┌────────
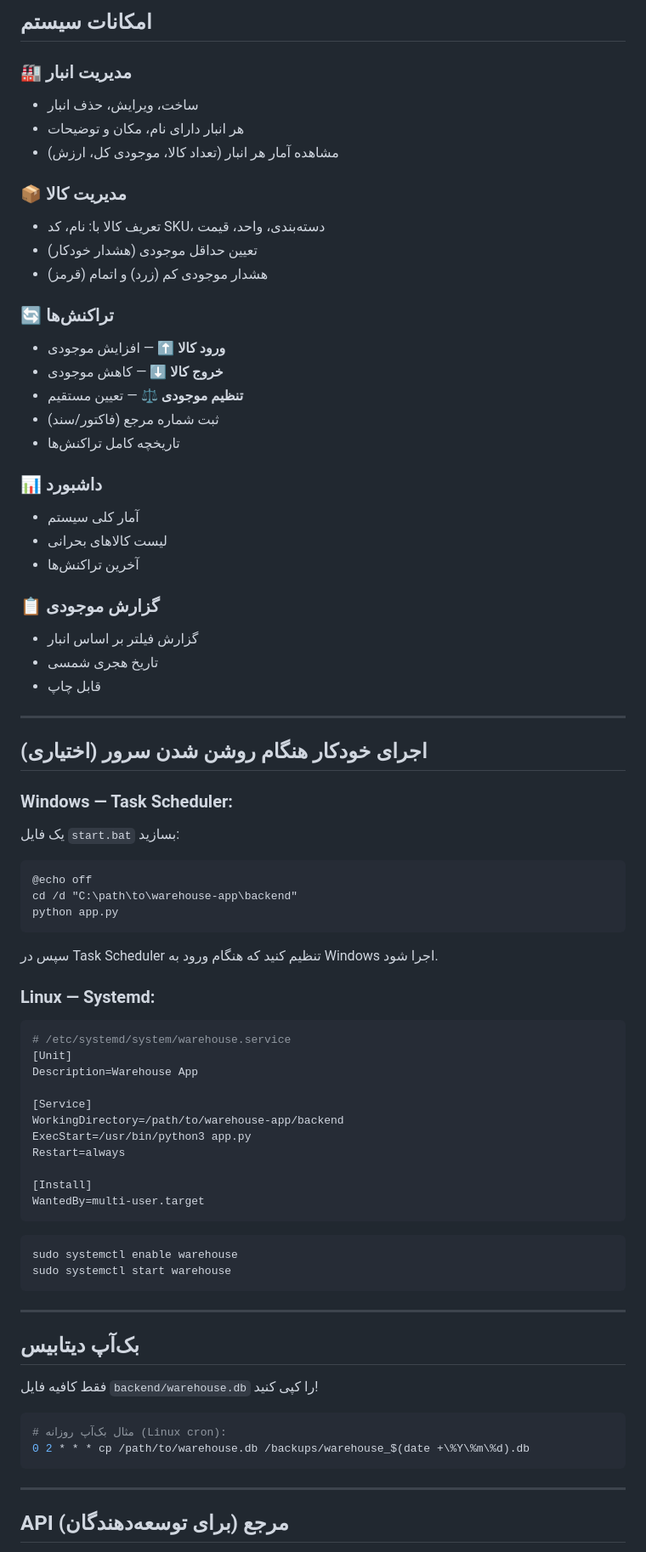
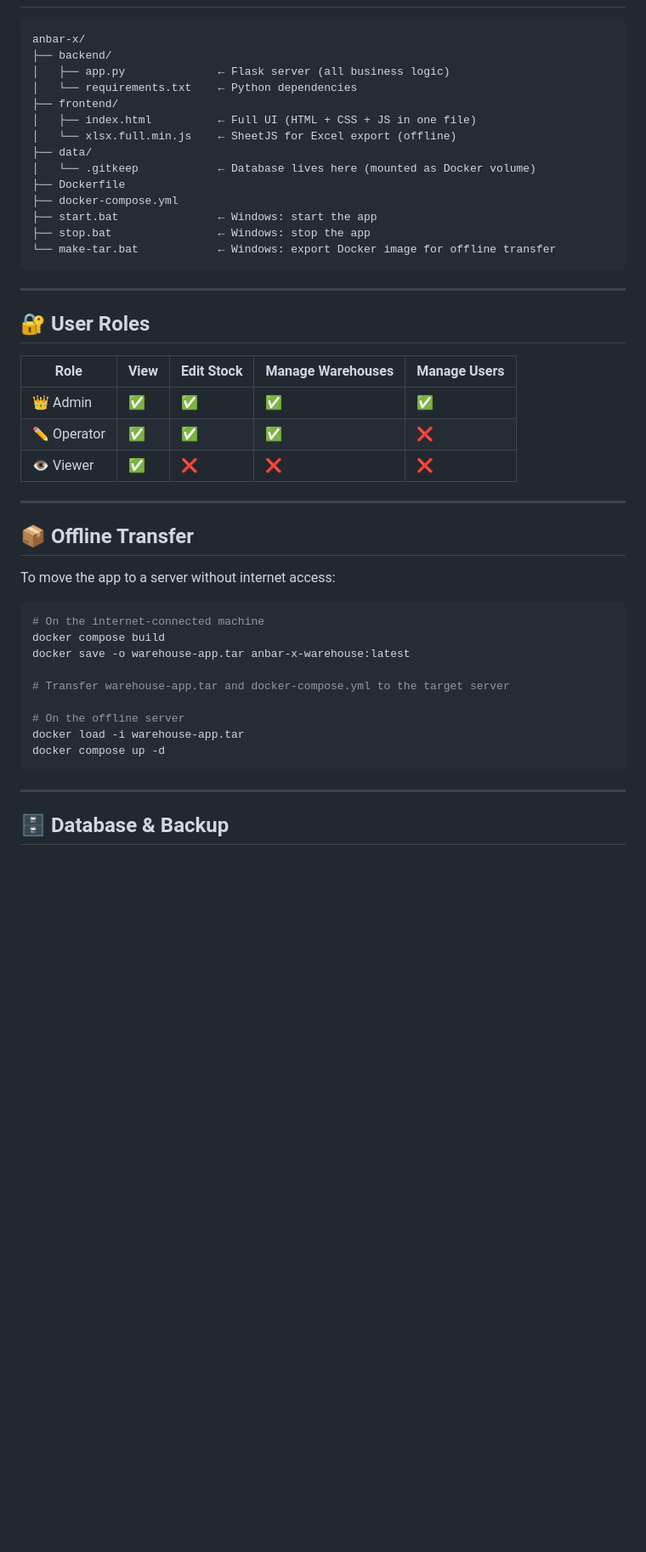
Before and after one commit to mrkhanlari/anbar-X, a Markdown page: README.md, the part around one of its changes. Shown at 85% size. Drawn GitHub-style; blank space fills up the shorter version.

Commit message:
docs: add bilingual README (EN/FA)

````diff
--- a/README.md
+++ b/README.md
@@ -81,76 +91,48 @@ const API = 'http://192.168.1.100:5000/api';
-## امکانات سیستم
-
-### 🏭 مدیریت انبار
-- ساخت، ویرایش، حذف انبار
-- هر انبار دارای نام، مکان و توضیحات
-- مشاهده آمار هر انبار (تعداد کالا، موجودی کل، ارزش)
-
-### 📦 مدیریت کالا
-- تعریف کالا با: نام، کد SKU، دسته‌بندی، واحد، قیمت
-- تعیین حداقل موجودی (هشدار خودکار)
-- هشدار موجودی کم (زرد) و اتمام (قرمز)
-
-### 🔄 تراکنش‌ها
-- **ورود کالا** ⬆️ — افزایش موجودی
-- **خروج کالا** ⬇️ — کاهش موجودی
-- **تنظیم موجودی** ⚖️ — تعیین مستقیم
-- ثبت شماره مرجع (فاکتور/سند)
-- تاریخچه کامل تراکنش‌ها
-
-### 📊 داشبورد
-- آمار کلی سیستم
-- لیست کالاهای بحرانی
-- آخرین تراکنش‌ها
-
-### 📋 گزارش موجودی
-- گزارش فیلتر بر اساس انبار
-- تاریخ هجری شمسی
-- قابل چاپ
-
----
-
-## اجرای خودکار هنگام روشن شدن سرور (اختیاری)
-
-### Windows — Task Scheduler:
-یک فایل `start.bat` بسازید:
-```batch
-@echo off
-cd /d "C:\path\to\warehouse-app\backend"
-python app.py
-```
-سپس در Task Scheduler تنظیم کنید که هنگام ورود به Windows اجرا شود.
-
-### Linux — Systemd:
-```ini
-# /etc/systemd/system/warehouse.service
-[Unit]
-Description=Warehouse App
-
-[Service]
-WorkingDirectory=/path/to/warehouse-app/backend
-ExecStart=/usr/bin/python3 app.py
-Restart=always
-
-[Install]
-WantedBy=multi-user.target
-```
-```bash
-sudo systemctl enable warehouse
-sudo systemctl start warehouse
+anbar-x/
+├── backend/
+│   ├── app.py              ← Flask server (all business logic)
+│   └── requirements.txt    ← Python dependencies
+├── frontend/
+│   ├── index.html          ← Full UI (HTML + CSS + JS in one file)
+│   └── xlsx.full.min.js    ← SheetJS for Excel export (offline)
+├── data/
+│   └── .gitkeep            ← Database lives here (mounted as Docker volume)
+├── Dockerfile
+├── docker-compose.yml
+├── start.bat               ← Windows: start the app
+├── stop.bat                ← Windows: stop the app
+└── make-tar.bat            ← Windows: export Docker image for offline transfer
 ```
 
 ---
 
-## بک‌آپ دیتابیس
+## 🔐 User Roles
 
-فقط کافیه فایل `backend/warehouse.db` را کپی کنید!
+| Role | View | Edit Stock | Manage Warehouses | Manage Users |
+|---|---|---|---|---|
+| 👑 Admin | ✅ | ✅ | ✅ | ✅ |
+| ✏️ Operator | ✅ | ✅ | ✅ | ❌ |
+| 👁 Viewer | ✅ | ❌ | ❌ | ❌ |
+
+---
+
+## 📦 Offline Transfer
+
+To move the app to a server without internet access:
 
 ```bash
-# مثال بک‌آپ روزانه (Linux cron):
-0 2 * * * cp /path/to/warehouse.db /backups/warehouse_$(date +\%Y\%m\%d).db
+# On the internet-connected machine
+docker compose build
+docker save -o warehouse-app.tar anbar-x-warehouse:latest
+
+# Transfer warehouse-app.tar and docker-compose.yml to the target server
+
+# On the offline server
+docker load -i warehouse-app.tar
+docker compose up -d
 ```
 
 ---
 
-## API مرجع (برای توسعه‌دهندگان)
+## 🗄 Database & Backup
 
````
Also changed, not shown: other parts of README.md (+114 -87 lines), README_FA.md (added, +169 -0 lines).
└────────
▶ INSTRUCTIONS TO FOLLOW
Print the records word for word and exclude any picture they hold.

▶ ANSWER TO THE EXERCISE
Before and after one commit to mrkhanlari/anbar-X, a Markdown page: README.md, the part around one of its changes. Shown at 85% size. Drawn GitHub-style; blank space fills up the shorter version.

Commit message:
docs: add bilingual README (EN/FA)

````diff
--- a/README.md
+++ b/README.md
@@ -81,76 +91,48 @@ const API = 'http://192.168.1.100:5000/api';
-## امکانات سیستم
-
-### 🏭 مدیریت انبار
-- ساخت، ویرایش، حذف انبار
-- هر انبار دارای نام، مکان و توضیحات
-- مشاهده آمار هر انبار (تعداد کالا، موجودی کل، ارزش)
-
-### 📦 مدیریت کالا
-- تعریف کالا با: نام، کد SKU، دسته‌بندی، واحد، قیمت
-- تعیین حداقل موجودی (هشدار خودکار)
-- هشدار موجودی کم (زرد) و اتمام (قرمز)
-
-### 🔄 تراکنش‌ها
-- **ورود کالا** ⬆️ — افزایش موجودی
-- **خروج کالا** ⬇️ — کاهش موجودی
-- **تنظیم موجودی** ⚖️ — تعیین مستقیم
-- ثبت شماره مرجع (فاکتور/سند)
-- تاریخچه کامل تراکنش‌ها
-
-### 📊 داشبورد
-- آمار کلی سیستم
-- لیست کالاهای بحرانی
-- آخرین تراکنش‌ها
-
-### 📋 گزارش موجودی
-- گزارش فیلتر بر اساس انبار
-- تاریخ هجری شمسی
-- قابل چاپ
-
----
-
-## اجرای خودکار هنگام روشن شدن سرور (اختیاری)
-
-### Windows — Task Scheduler:
-یک فایل `start.bat` بسازید:
-```batch
-@echo off
-cd /d "C:\path\to\warehouse-app\backend"
-python app.py
-```
-سپس در Task Scheduler تنظیم کنید که هنگام ورود به Windows اجرا شود.
-
-### Linux — Systemd:
-```ini
-# /etc/systemd/system/warehouse.service
-[Unit]
-Description=Warehouse App
-
-[Service]
-WorkingDirectory=/path/to/warehouse-app/backend
-ExecStart=/usr/bin/python3 app.py
-Restart=always
-
-[Install]
-WantedBy=multi-user.target
-```
-```bash
-sudo systemctl enable warehouse
-sudo systemctl start warehouse
+anbar-x/
+├── backend/
+│   ├── app.py              ← Flask server (all business logic)
+│   └── requirements.txt    ← Python dependencies
+├── frontend/
+│   ├── index.html          ← Full UI (HTML + CSS + JS in one file)
+│   └── xlsx.full.min.js    ← SheetJS for Excel export (offline)
+├── data/
+│   └── .gitkeep            ← Database lives here (mounted as Docker volume)
+├── Dockerfile
+├── docker-compose.yml
+├── start.bat               ← Windows: start the app
+├── stop.bat                ← Windows: stop the app
+└── make-tar.bat            ← Windows: export Docker image for offline transfer
 ```
 
 ---
 
-## بک‌آپ دیتابیس
+## 🔐 User Roles
 
-فقط کافیه فایل `backend/warehouse.db` را کپی کنید!
+| Role | View | Edit Stock | Manage Warehouses | Manage Users |
+|---|---|---|---|---|
+| 👑 Admin | ✅ | ✅ | ✅ | ✅ |
+| ✏️ Operator | ✅ | ✅ | ✅ | ❌ |
+| 👁 Viewer | ✅ | ❌ | ❌ | ❌ |
+
+---
+
+## 📦 Offline Transfer
+
+To move the app to a server without internet access:
 
 ```bash
-# مثال بک‌آپ روزانه (Linux cron):
-0 2 * * * cp /path/to/warehouse.db /backups/warehouse_$(date +\%Y\%m\%d).db
+# On the internet-connected machine
+docker compose build
+docker save -o warehouse-app.tar anbar-x-warehouse:latest
+
+# Transfer warehouse-app.tar and docker-compose.yml to the target server
+
+# On the offline server
+docker load -i warehouse-app.tar
+docker compose up -d
 ```
 
 ---
 
-## API مرجع (برای توسعه‌دهندگان)
+## 🗄 Database & Backup
 
````
Also changed, not shown: other parts of README.md (+114 -87 lines), README_FA.md (added, +169 -0 lines).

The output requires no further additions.